By Nathan Morley
Macron met Tuesday with Lebanese officials and representatives of civil society and non-governmental organizations.
This is the French president’s second visit to the country since last month’s deadly explosion caused by tons of ammonium nitrate stored in a warehouse in the port.
During this trip, Macron aims to follow up on the local political situation and distribution of humanitarian aid, as well as participate in centenary celebrations.
He has urged Lebanon to fight corruption, reform the energy sector and deal with the problems in the banking industry.
It is estimated that the blast caused up to $15 billion in damage, as well as leaving 5,000 injured and 300,000 homeless.
In a new report, the World Bank stated that transport and housing are among the sectors worst affected.
“The disaster will not only exacerbate the contraction in economic activity, but also worsen poverty rates, which were already at 45 percent of the population just prior to the explosion,” the World Bank said in a statement.
Just prior to Macron’s arrival, Lebanon's ambassador to Germany, Mustapha Adib, was named as the country's new prime minister.
Adib has been the ambassador in Berlin for the last seven years.
Even before the blast, the country was suffering a deep economic crisis and struggling to tackle the coronavirus pandemic.
Lebanon is suffering from record high unemployment levels, sluggish growth and one of the highest debt ratios anywhere in the Middle East.

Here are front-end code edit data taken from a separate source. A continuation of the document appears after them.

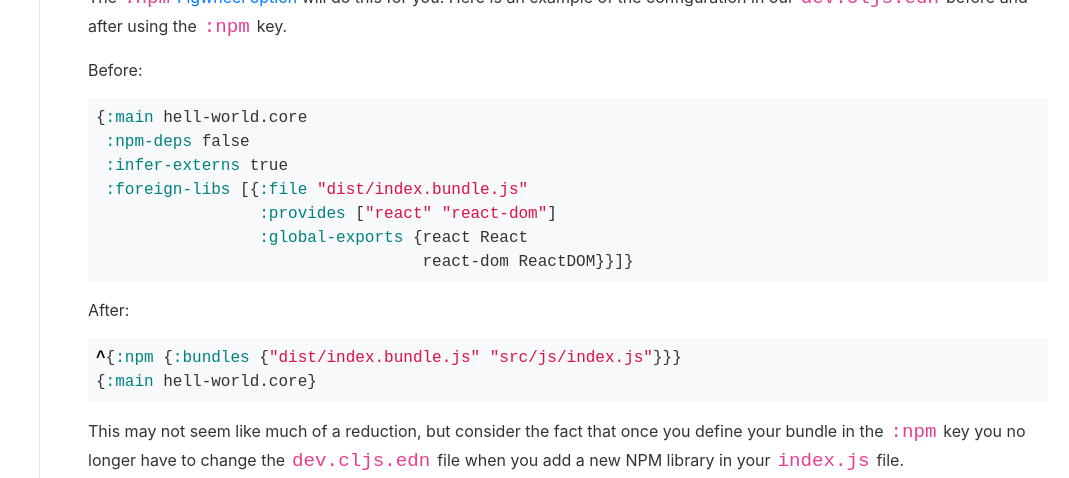
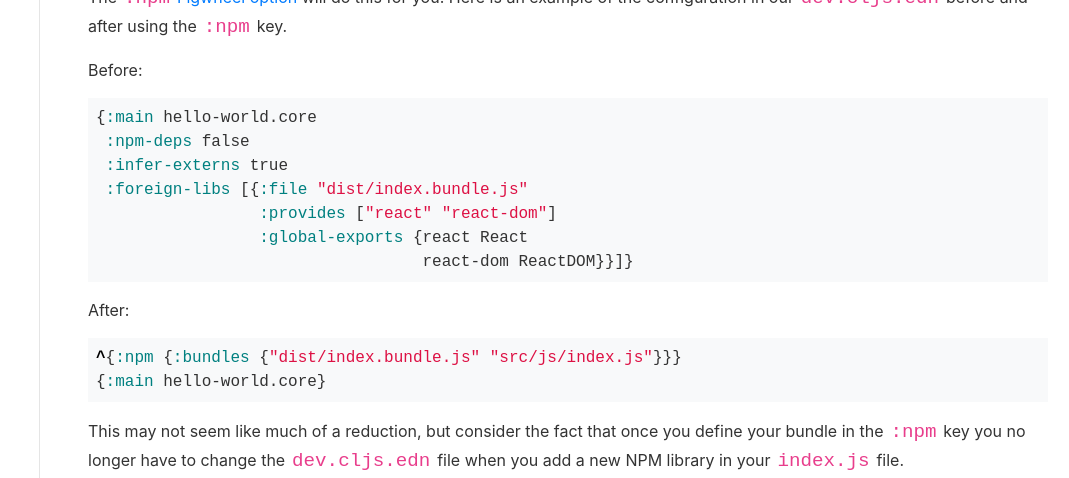
Before and after one commit to bhauman/figwheel-main, a Jekyll site: the page built from docs/docs/npm.md, in a window 1280 px wide and 900 px high, scrolled down 6257 px. Shown: the part 151-629 px from the top of the window, without its empty margins (211-1280 px from the left). Built offline with Jekyll 4.4.1, drawn with Linux system fonts in a browser that asks for light colours; some of the changed text lies outside the part shown.

Commit message:
Correct 'hell' to 'hello'

````diff
--- a/docs/docs/npm.md
+++ b/docs/docs/npm.md
@@ -178,7 +178,7 @@ In the `dev.cljs.edn` file we'll add the following `:foreign-libs`
 entry:
 
 ```clojure
-{:main hell-world.core
+{:main hello-world.core
  :npm-deps false
  :infer-externs true
  :foreign-libs [{:file "dist/index.bundle.js"
@@ -350,7 +350,7 @@ before and after using the `:npm` key.
 Before:
 
 ```clojure
-{:main hell-world.core
+{:main hello-world.core
  :npm-deps false
  :infer-externs true
  :foreign-libs [{:file "dist/index.bundle.js"
@@ -363,7 +363,7 @@ After:
 
 ```clojure
 ^{:npm {:bundles {"dist/index.bundle.js" "src/js/index.js"}}}
-{:main hell-world.core}
+{:main hello-world.core}
 ```
 
 This may not seem like much of a reduction, but consider the
````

To make matters worse, UN aid agencies say that a humanitarian crisis could erupt given Lebanon imports over 80 percent of its food.
On Monday, the European Union sent a cargo plane carrying 12 tons of humanitarian supplies and medical equipment to the beleaguered country.